We announced the first public preview of SQL Server v.Next in November 2016, and since then we’ve had lots of customer interest, but a few key scenarios are generating the most discussion.
If you’d like to learn more about SQL Server v.Next on Linux and Windows, please join us for the upcoming Microsoft Data Amp online event on April 19 at 8 AM Pacific. It will showcase how data is the nexus between application innovation and intelligence—how data and analytics powered by the most trusted and intelligent cloud can help companies differentiate and out-innovate their competition.
In this blog, we discuss three top things that customers are excited to do with the next version of SQL Server.
1. Scenario 1: Give applications the power of SQL Server on the platform of your choice
With the upcoming availability of SQL Server v.Next on Linux, Windows, and Docker, customers will have the added flexibility to build and deploy more of their applications on SQL Server. In addition to Windows Server and Windows 10, SQL Server v.Next supports Red Hat Enterprise Linux (RHEL), Ubuntu, and SUSE Linux Enterprise Server (SLES). SQL Server v.Next also runs on Linux and Windows Docker containers opening up even more possibilities to run on public and private cloud application platforms like Kubernetes, OpenShift, Docker Swarm, Mesosphere DC/OS, Azure Stack, and Open Stack. Customers will be able to continue to leverage existing tools, talents, and resources for more of their applications.
Some of the things customers are planning for SQL Server v.Next on Windows, Linux, and Docker include migrating existing applications from other databases on Linux to SQL Server; implementing new DevOps processes using Docker containers; developing locally on the dev machine of choice, including Windows, Linux, and macOS; and building new applications on SQL Server that can run anywhere—on Windows, Linux, or Docker containers, on-premises, and in the cloud.
2. Scenario 2: Faster performance with minimal effort
SQL Server v.Next further expands the use cases supported by SQL Server’s in-memory capabilities, In-Memory OLTP and In-Memory ColumnStore.
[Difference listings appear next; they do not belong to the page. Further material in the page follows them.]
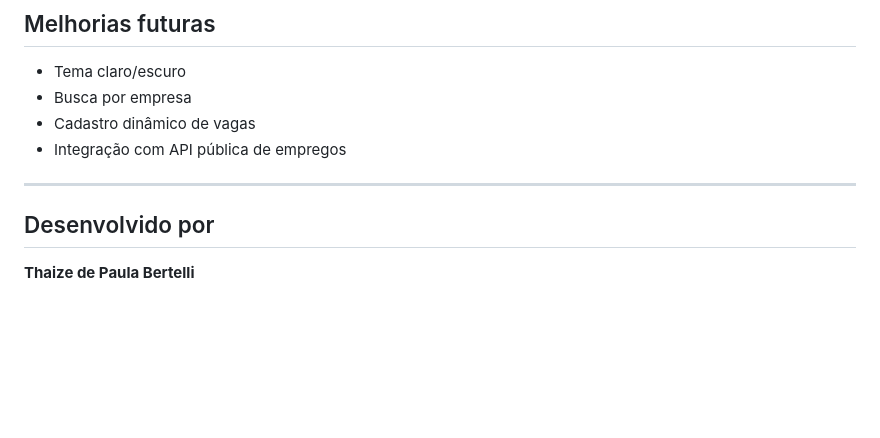
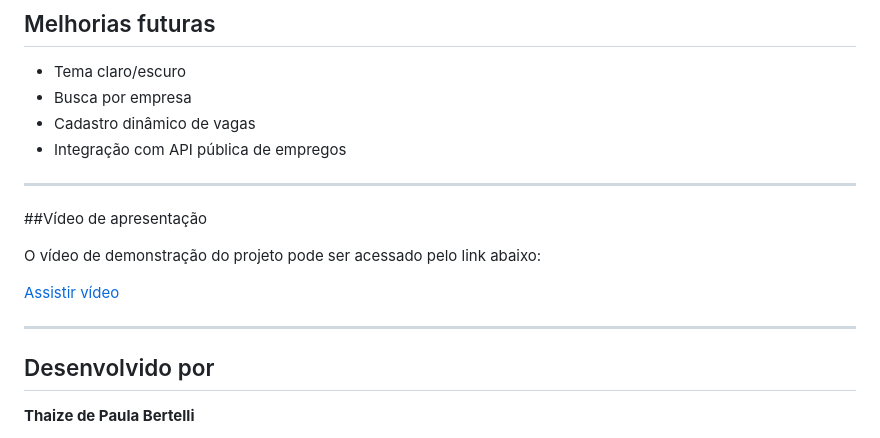
Before and after one commit to thaizebertelli/WebSkillMatch, a Markdown page: README.md, the part around the change. Rendered like a GitHub page; blank space fills up the shorter version.

Commit message:
Update README
Inclusão do vídeo de apresentação do projeto

```diff
--- a/README.md
+++ b/README.md
@@ -247,6 +247,14 @@ https://trello.com/b/fjFc83iK/skillmatch-projeto-final
 
 ---
 
+##Vídeo de apresentação
+
+O vídeo de demonstração do projeto pode ser acessado pelo link abaixo:
+
+[Assistir vídeo](https://youtu.be/cyZN9dTr8r0)
+
+---
+
 ## Desenvolvido por
 
 **Thaize de Paula Bertelli**
```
These capabilities can be combined on a single table delivering the best Hybrid Transactional and Analytical Processing (HTAP) performance available in any database system. Both in-memory capabilities can yield performance improvements of more than 30x, enabling the possibility to perform analytics in real time on operational data.
In v.Next natively compiled stored procedures (In-memory OLTP) now support JSON data as well as new query capabilities. For the column store both building and rebuilding a nonclustered column store can now be done online. Another critical addition to the column store is support for LOBs (Large Objects).
With these additions, the parts of an application that can benefit from the extreme performance of SQL Server’s in-memory capabilities have been greatly expanded! We also introduced a new set of features that learn and adapt from an application’s query patterns over time without requiring actions from your DBA.
3. Scenario 3: Scale out your analytics
In preparation for the release of SQL Server v.Next, we are enabling the same High Availability (HA) and Disaster Recovery (DR) solutions on all platforms supported by SQL Server, including Windows and Linux. Always On Availability Groups is SQL Server’s flagship solution for HA and DR. Microsoft has released a preview of Always On Availability Groups for Linux in SQL Server v.Next Community Technology Preview (CTP) 1.3.
SQL Server Always On availability groups can have up to eight readable secondary replicas. Each of these secondary replicas can have their own replicas as well. When daisy chained together, these readable replicas can create massive scale-out for analytics workloads. This scale-out scenario enables you to replicate around the globe, keeping read replicas close to your Business Analytics users. It’s of particularly big interest to users with large data warehouse implementations. And, it’s also easy to set up.
In fact, you can now create availability groups that span Windows and Linux nodes, and scale out your analytics workloads across multiple operating systems.
In addition, a cross-platform availability group can be used to migrate a database from SQL Server on Windows to Linux or vice versa with minimal downtime. You can learn more about SQL Server HA and DR on Linux by reading the blog SQL Server on Linux: Mission-critical HADR with Always On Availability Groups.
To find out more, you can watch our SQL Server on Linux webcast. Find instructions for acquiring and installing SQL Server v.Next on the operating system of your choice at www.microsoft.com/sqlserveronlinux. To get your SQL Server app on Linux faster, you can nominate your app for the SQL Server on Linux Early Adopter Program, or EAP.
To find out more about SQL Server v.Next and get all the latest announcements, register now to attend Microsoft Data Amp—where data gets to work.